If there are three different routes to a location, it needs to make a determination on which one of those is really going to be the best route. And routing metrics is a very good way to do that. There are many different ways to calculate a routing metric, and different routing protocols use different methods. That’s because different routing protocols might take different things into account.
The Routing Information Protocol, for instance, uses hop counts. That’s all that it uses. That’s the only determination that it makes to be able to set a metric for what the best route might be.
EIGRP, he used a metric between 0 and 4,294,967,295. There’s a very wide range of metrics that you can have. That is a very granular dynamic routing protocol.
In Windows– in the operating system itself– you will see metrics somewhere between one and 9999. And that’s one of the ways that Windows is able to determine what the best route to a location may be. There’s many different characteristics that may go in to determining what the final metric is in a route.
And here’s an example of some of the more common ones. For Routing Information Protocol and other routing protocols as well, you might look at hop count. One interesting routing metric might be something like the speed of the network. If we know that one particular path is faster than another, then we’ll want to take the one that is the fastest route to our destination.
Another characteristic might be throughput, load, or link utilization. We can take into account just how busy a network might be, and that might help us make a determination on what the better route might be to take for our traffic. Our routing protocols might also consider other things such as MTU or path reliability, or packet loss or latency. That way we can determine how big the packets are that we can put through the network and how likely is it that that traffic is going to get to the other side.

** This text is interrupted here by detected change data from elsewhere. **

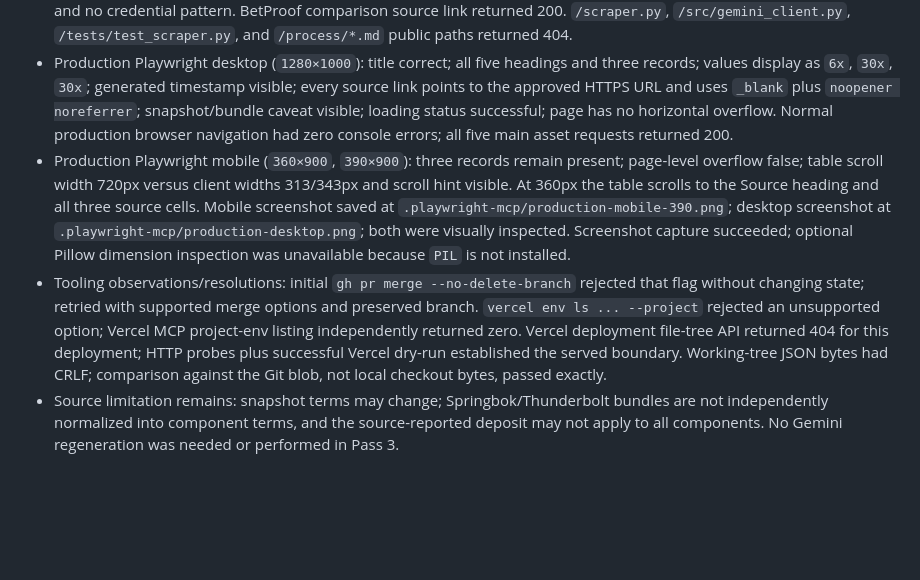
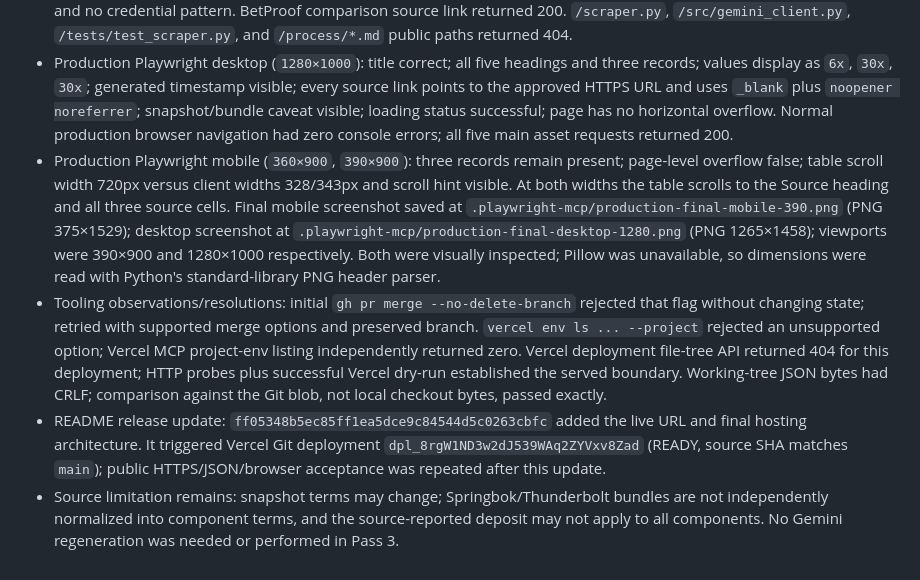
Before and after one commit to Terinit-Technologies-Development/casino-bonus-scraper-screening, a Markdown page: docs/process/validation.md, the part around the change. Rendered like a GitHub page; blank space fills up the shorter version.

Commit message:
docs: complete production acceptance evidence

```diff
--- a/docs/process/validation.md
+++ b/docs/process/validation.md
@@ -65,6 +65,7 @@
 - Secret boundary: project env list is empty; no Gemini or Vercel environment variable is required for this static deploy. The CLI-generated local `.env.local` contained only a Vercel OIDC token key name; its value was never displayed or committed, and the file was removed. No `.env` is in Git. The deploy dry-run after adding `.vercelignore` passed; HTTP scans found no `AIza`/`GEMINI_API_KEY` in published page/assets/JSON.
 - Independent Python Requests checks (normal TLS certificate verification enabled): `/`, `/styles.css`, `/app.js`, `/favicon.svg`, `/bonuses.json` all returned **200** over HTTPS. Published `bonuses.json` is byte-for-byte identical to `git show HEAD:docs/bonuses.json` (SHA-256 `61ccd00ac07f166dc50f82756ab7d3716a9450ffd5ab2e5ce21834b44c5eb2c9`, 932 bytes); parsed snapshot has exactly PlayaBets, Springbok Casino, Thunderbolt Casino, numeric multipliers `6`, `30`, `30`, and no credential pattern. BetProof comparison source link returned 200. `/scraper.py`, `/src/gemini_client.py`, `/tests/test_scraper.py`, and `/process/*.md` public paths returned 404.
 - Production Playwright desktop (`1280×1000`): title correct; all five headings and three records; values display as `6x`, `30x`, `30x`; generated timestamp visible; every source link points to the approved HTTPS URL and uses `_blank` plus `noopener noreferrer`; snapshot/bundle caveat visible; loading status successful; page has no horizontal overflow. Normal production browser navigation had zero console errors; all five main asset requests returned 200.
-- Production Playwright mobile (`360×900`, `390×900`): three records remain present; page-level overflow false; table scroll width 720px versus client widths 313/343px and scroll hint visible. At 360px the table scrolls to the Source heading and all three source cells. Mobile screenshot saved at `.playwright-mcp/production-mobile-390.png`; desktop screenshot at `.playwright-mcp/production-desktop.png`; both were visually inspected. Screenshot capture succeeded; optional Pillow dimension inspection was unavailable because `PIL` is not installed.
+- Production Playwright mobile (`360×900`, `390×900`): three records remain present; page-level overflow false; table scroll width 720px versus client widths 328/343px and scroll hint visible. At both widths the table scrolls to the Source heading and all three source cells. Final mobile screenshot saved at `.playwright-mcp/production-final-mobile-390.png` (PNG 375×1529); desktop screenshot at `.playwright-mcp/production-final-desktop-1280.png` (PNG 1265×1458); viewports were 390×900 and 1280×1000 respectively. Both were visually inspected; Pillow was unavailable, so dimensions were read with Python's standard-library PNG header parser.
 - Tooling observations/resolutions: initial `gh pr merge --no-delete-branch` rejected that flag without changing state; retried with supported merge options and preserved branch. `vercel env ls ... --project` rejected an unsupported option; Vercel MCP project-env listing independently returned zero. Vercel deployment file-tree API returned 404 for this deployment; HTTP probes plus successful Vercel dry-run established the served boundary. Working-tree JSON bytes had CRLF; comparison against the Git blob, not local checkout bytes, passed exactly.
+- README release update: `ff05348b5ec85ff1ea5dce9c84544d5c0263cbfc` added the live URL and final hosting architecture. It triggered Vercel Git deployment `dpl_8rgW1ND3w2dJ539WAq2ZYVxv8Zad` (READY, source SHA matches `main`); public HTTPS/JSON/browser acceptance was repeated after this update.
 - Source limitation remains: snapshot terms may change; Springbok/Thunderbolt bundles are not independently normalized into component terms, and the source-reported deposit may not apply to all components. No Gemini regeneration was needed or performed in Pass 3.
```
Also changed, not shown: docs/process/execution-log.md (+2 -1 lines).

Not all routing protocols examine all of these particular characteristics. Some routing protocols only consider one of these. Some routing protocols consider many different characteristics. So you’ll need to look at the specifics of the dynamic routing protocol to understand how is it making the decision on how to get from point A to point B, and then how is it calculating the metric based on those characteristics.